Problem to work on →
Restate word for word the line containing "Update index.html" and all remaining lines of the entries below.

Extracted data →
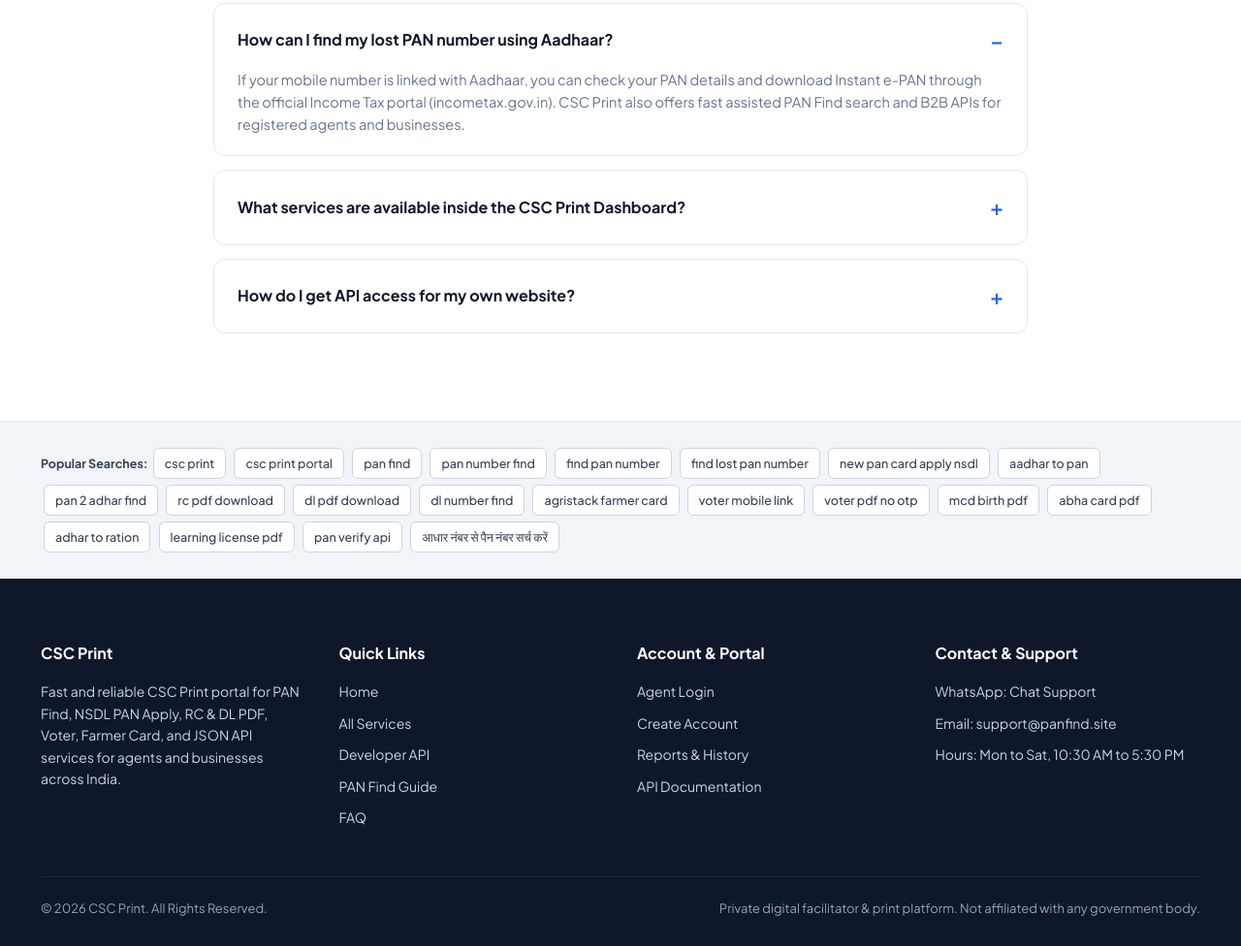
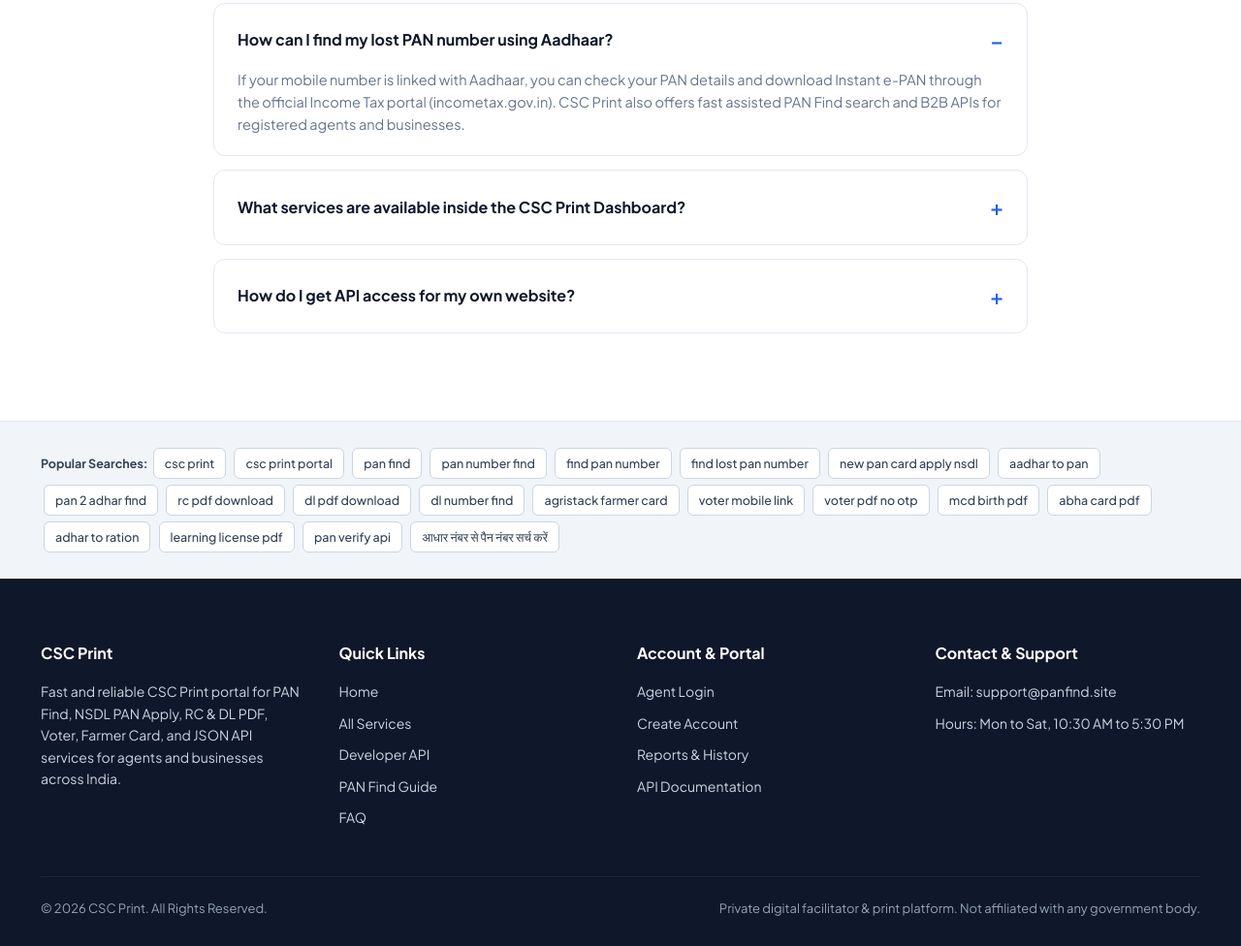
Before and after one commit to guljar9270-dotcom/CSC-PRINT, a plain HTML site: page index.html in a window 1280 px wide. Shown: the part 4935-5911 px from the top of the page at 97% size. Drawn offline with Linux system fonts and the light colour scheme.

Commit message:
Update index.html

```diff
--- a/index.html
+++ b/index.html
@@ -1109,7 +1109,7 @@
                     <h4>Contact &amp; Support</h4>
                     <ul>
 
-                        <li>WhatsApp: <a href="https://wa.me/918871023891" target="_blank">Chat Support</a></li>
+
                         <li>Email: <a href="mailto:support@panfind.site">support@panfind.site</a></li>
                         <li>Hours: Mon to Sat, 10:30 AM to 5:30 PM</li>
                     </ul>
```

Response for this exercise →
Update index.html

```diff
--- a/index.html
+++ b/index.html
@@ -1109,7 +1109,7 @@
                     <h4>Contact &amp; Support</h4>
                     <ul>
 
-                        <li>WhatsApp: <a href="https://wa.me/918871023891" target="_blank">Chat Support</a></li>
+
                         <li>Email: <a href="mailto:support@panfind.site">support@panfind.site</a></li>
                         <li>Hours: Mon to Sat, 10:30 AM to 5:30 PM</li>
                     </ul>
```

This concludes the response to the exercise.